++++ INPUT
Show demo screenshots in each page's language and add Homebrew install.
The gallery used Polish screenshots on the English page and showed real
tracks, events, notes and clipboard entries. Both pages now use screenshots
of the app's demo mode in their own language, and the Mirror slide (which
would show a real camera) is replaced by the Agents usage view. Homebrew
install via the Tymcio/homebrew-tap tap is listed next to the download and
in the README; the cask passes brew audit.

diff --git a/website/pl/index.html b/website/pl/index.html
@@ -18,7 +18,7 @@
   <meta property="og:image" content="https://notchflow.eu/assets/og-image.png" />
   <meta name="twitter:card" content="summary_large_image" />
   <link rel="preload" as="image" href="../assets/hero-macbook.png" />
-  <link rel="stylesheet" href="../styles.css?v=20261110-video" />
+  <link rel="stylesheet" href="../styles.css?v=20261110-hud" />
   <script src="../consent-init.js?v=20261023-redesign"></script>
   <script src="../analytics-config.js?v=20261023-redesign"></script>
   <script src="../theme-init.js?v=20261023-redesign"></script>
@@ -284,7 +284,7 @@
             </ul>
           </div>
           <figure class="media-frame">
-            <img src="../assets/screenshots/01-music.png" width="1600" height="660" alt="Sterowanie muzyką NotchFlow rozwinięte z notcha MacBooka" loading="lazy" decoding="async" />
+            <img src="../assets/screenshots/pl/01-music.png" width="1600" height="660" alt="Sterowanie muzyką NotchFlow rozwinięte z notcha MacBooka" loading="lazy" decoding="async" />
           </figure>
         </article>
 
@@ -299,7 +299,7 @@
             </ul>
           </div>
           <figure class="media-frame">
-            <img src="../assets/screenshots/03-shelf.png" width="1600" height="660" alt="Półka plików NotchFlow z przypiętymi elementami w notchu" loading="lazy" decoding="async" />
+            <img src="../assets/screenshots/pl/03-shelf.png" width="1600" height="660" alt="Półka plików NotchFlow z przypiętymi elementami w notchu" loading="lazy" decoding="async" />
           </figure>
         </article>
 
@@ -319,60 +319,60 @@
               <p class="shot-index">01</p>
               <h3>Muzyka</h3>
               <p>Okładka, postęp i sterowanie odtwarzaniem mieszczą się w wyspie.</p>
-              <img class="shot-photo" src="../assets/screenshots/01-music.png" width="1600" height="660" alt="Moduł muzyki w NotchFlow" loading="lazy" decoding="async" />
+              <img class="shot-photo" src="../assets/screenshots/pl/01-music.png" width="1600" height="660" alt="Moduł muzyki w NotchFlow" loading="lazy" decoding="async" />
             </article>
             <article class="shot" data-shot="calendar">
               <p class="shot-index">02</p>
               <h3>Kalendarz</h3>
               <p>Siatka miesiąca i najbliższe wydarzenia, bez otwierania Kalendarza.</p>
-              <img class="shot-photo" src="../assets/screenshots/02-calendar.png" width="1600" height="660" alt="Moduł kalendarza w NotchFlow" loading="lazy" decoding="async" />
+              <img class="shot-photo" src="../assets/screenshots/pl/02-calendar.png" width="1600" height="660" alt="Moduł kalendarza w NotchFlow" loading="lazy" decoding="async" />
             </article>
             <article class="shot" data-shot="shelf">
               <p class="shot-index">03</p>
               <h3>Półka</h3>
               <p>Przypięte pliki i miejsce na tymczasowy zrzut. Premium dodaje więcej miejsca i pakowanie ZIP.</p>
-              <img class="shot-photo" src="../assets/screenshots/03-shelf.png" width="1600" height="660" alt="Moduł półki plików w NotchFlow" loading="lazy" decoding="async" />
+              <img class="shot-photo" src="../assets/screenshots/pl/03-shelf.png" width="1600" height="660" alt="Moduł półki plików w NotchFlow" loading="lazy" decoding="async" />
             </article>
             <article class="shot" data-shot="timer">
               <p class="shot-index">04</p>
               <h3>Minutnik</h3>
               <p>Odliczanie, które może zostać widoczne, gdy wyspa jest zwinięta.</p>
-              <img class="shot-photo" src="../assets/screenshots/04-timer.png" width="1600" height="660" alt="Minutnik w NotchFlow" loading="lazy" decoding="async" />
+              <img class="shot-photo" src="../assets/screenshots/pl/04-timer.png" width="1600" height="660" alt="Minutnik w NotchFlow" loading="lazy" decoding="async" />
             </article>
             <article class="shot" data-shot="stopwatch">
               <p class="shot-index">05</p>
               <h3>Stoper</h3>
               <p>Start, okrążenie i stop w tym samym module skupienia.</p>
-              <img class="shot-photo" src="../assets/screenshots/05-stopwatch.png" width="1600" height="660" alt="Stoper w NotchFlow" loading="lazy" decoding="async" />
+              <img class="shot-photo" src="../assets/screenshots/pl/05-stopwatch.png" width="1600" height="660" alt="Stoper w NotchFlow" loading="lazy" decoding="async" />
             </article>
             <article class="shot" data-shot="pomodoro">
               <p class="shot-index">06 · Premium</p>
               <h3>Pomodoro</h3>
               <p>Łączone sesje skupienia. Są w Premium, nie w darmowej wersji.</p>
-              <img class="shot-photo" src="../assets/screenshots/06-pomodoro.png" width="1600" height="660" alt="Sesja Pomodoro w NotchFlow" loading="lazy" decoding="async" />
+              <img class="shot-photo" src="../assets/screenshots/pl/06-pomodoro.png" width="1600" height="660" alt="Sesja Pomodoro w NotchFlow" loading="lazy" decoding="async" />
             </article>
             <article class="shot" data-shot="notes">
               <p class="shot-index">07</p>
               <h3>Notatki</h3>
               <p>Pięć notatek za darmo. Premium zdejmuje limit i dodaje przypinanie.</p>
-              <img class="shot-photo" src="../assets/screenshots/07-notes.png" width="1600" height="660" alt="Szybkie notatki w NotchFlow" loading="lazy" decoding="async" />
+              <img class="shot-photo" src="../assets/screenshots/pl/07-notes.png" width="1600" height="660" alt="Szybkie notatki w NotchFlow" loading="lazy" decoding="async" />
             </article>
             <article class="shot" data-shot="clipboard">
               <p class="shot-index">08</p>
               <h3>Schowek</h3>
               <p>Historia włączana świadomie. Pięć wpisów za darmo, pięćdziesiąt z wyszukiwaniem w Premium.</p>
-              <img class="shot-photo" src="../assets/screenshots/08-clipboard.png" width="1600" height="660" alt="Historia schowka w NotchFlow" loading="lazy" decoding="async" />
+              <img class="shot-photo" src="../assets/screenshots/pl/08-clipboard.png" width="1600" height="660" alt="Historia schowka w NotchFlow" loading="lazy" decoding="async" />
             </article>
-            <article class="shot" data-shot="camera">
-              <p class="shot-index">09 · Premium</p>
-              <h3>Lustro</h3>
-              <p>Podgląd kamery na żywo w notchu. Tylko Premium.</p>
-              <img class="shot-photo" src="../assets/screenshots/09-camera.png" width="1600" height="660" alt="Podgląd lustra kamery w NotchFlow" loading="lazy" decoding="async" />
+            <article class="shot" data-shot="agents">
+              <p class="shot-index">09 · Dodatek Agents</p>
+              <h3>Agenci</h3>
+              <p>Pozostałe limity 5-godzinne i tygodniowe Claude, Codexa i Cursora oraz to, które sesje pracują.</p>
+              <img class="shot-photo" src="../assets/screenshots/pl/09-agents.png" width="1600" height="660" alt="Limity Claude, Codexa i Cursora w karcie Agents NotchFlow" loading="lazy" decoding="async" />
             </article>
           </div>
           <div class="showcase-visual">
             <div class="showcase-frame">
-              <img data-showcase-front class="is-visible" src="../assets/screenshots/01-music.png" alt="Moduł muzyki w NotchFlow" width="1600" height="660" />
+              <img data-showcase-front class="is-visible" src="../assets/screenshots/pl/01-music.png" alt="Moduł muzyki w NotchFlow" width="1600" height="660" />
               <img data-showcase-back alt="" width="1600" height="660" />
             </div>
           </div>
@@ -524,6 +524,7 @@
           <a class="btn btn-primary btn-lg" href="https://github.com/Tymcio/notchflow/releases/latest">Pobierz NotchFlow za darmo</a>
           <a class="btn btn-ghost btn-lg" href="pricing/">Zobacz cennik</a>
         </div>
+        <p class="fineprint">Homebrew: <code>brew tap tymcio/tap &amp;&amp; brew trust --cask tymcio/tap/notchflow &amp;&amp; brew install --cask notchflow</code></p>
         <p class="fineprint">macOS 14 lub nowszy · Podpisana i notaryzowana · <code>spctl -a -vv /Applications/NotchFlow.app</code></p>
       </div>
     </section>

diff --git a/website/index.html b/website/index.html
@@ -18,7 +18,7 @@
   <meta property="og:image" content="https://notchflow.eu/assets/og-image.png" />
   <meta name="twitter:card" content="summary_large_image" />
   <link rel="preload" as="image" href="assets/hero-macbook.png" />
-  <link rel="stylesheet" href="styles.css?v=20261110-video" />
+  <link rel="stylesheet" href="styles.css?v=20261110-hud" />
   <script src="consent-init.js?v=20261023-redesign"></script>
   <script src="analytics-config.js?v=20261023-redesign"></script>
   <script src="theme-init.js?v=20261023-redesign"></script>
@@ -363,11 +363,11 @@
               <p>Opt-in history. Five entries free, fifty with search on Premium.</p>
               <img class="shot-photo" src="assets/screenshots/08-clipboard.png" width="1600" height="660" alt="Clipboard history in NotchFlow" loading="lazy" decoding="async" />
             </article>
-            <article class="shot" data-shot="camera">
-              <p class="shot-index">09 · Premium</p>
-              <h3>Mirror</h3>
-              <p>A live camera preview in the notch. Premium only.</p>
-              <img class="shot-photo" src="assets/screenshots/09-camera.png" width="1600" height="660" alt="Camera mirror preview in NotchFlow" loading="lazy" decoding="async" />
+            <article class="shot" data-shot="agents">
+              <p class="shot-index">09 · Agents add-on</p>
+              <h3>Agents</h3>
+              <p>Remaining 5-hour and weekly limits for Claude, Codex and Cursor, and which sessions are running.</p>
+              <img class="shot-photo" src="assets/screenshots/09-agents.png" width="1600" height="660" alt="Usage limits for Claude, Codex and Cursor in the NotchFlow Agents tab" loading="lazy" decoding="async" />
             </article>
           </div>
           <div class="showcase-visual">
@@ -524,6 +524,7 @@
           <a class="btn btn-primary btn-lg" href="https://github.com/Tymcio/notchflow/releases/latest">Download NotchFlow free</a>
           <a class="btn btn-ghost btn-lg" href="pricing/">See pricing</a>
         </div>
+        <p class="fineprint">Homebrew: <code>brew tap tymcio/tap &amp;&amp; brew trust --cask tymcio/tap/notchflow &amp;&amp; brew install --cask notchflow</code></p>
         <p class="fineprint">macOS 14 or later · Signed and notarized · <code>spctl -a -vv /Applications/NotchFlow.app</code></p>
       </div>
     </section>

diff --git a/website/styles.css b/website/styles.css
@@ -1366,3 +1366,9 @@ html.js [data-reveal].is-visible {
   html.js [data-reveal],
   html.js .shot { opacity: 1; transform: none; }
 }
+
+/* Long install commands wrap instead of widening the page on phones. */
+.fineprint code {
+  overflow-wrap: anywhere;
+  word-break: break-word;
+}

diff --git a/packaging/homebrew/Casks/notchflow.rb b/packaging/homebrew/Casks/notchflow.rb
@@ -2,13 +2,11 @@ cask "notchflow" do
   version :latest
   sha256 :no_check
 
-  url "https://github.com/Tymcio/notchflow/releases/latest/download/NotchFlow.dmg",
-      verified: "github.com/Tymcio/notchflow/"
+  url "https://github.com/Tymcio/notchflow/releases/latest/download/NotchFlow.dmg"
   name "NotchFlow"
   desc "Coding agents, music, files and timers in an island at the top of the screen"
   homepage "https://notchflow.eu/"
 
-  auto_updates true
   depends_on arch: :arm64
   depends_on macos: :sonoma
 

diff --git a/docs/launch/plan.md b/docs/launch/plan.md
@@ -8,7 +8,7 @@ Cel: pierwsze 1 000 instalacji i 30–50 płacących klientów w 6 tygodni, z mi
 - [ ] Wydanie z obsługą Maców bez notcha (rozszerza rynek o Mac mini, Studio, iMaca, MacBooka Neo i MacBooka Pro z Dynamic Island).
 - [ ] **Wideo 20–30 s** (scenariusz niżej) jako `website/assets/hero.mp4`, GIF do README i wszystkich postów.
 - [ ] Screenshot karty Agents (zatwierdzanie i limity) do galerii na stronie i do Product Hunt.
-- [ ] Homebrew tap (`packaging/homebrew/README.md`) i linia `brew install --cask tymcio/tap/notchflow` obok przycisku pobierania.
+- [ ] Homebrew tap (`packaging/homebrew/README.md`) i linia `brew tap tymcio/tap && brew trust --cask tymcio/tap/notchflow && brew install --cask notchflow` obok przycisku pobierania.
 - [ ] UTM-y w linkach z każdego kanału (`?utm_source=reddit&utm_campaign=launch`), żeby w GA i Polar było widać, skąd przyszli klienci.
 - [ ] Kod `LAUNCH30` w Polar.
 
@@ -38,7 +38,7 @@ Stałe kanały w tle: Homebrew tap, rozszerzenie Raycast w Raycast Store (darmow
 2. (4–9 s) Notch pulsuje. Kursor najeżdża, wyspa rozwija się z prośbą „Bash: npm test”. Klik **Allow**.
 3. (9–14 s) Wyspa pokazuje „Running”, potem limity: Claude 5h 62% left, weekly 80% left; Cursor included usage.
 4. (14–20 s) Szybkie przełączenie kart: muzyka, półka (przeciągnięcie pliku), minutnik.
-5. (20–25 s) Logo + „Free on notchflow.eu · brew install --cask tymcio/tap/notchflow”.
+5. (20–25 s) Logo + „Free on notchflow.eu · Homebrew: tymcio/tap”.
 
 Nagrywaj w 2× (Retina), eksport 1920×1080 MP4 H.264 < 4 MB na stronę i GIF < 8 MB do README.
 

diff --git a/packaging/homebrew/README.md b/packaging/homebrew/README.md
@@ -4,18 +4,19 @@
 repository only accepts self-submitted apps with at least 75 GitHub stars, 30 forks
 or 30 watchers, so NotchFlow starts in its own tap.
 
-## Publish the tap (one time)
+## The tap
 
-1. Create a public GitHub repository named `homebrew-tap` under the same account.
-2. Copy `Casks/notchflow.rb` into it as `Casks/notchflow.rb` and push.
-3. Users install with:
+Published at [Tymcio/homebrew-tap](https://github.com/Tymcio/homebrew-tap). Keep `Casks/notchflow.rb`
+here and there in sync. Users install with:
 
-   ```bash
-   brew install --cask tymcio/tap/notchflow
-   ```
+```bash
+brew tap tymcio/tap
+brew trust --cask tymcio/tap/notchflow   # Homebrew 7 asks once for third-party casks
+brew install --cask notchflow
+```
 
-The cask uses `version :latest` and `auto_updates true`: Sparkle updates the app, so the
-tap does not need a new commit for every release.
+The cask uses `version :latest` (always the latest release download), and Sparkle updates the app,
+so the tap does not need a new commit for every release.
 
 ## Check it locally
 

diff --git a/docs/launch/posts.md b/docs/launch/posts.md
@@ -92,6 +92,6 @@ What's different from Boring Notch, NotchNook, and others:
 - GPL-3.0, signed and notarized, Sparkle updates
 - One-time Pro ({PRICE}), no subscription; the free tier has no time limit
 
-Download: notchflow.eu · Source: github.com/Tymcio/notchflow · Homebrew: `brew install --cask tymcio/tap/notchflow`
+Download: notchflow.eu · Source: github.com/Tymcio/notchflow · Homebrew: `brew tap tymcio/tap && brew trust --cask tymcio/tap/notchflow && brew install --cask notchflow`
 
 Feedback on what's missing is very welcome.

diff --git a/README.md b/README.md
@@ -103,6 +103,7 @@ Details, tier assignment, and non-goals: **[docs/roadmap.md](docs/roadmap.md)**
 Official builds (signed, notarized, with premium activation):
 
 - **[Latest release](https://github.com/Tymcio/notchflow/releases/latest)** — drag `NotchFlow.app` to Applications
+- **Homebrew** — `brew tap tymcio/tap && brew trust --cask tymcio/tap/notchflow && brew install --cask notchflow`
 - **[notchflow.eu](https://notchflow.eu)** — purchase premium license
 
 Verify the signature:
++++++++
▶ **ASSIGNMENT**:
Go through the entries above and copy each line with "Applications" in it.

▶ **SOLUTION TO THE EXERCISE**:
         <p class="fineprint">macOS 14 lub nowszy · Podpisana i notaryzowana · <code>spctl -a -vv /Applications/NotchFlow.app</code></p>
         <p class="fineprint">macOS 14 or later · Signed and notarized · <code>spctl -a -vv /Applications/NotchFlow.app</code></p>
 - **[Latest release](https://github.com/Tymcio/notchflow/releases/latest)** — drag `NotchFlow.app` to Applications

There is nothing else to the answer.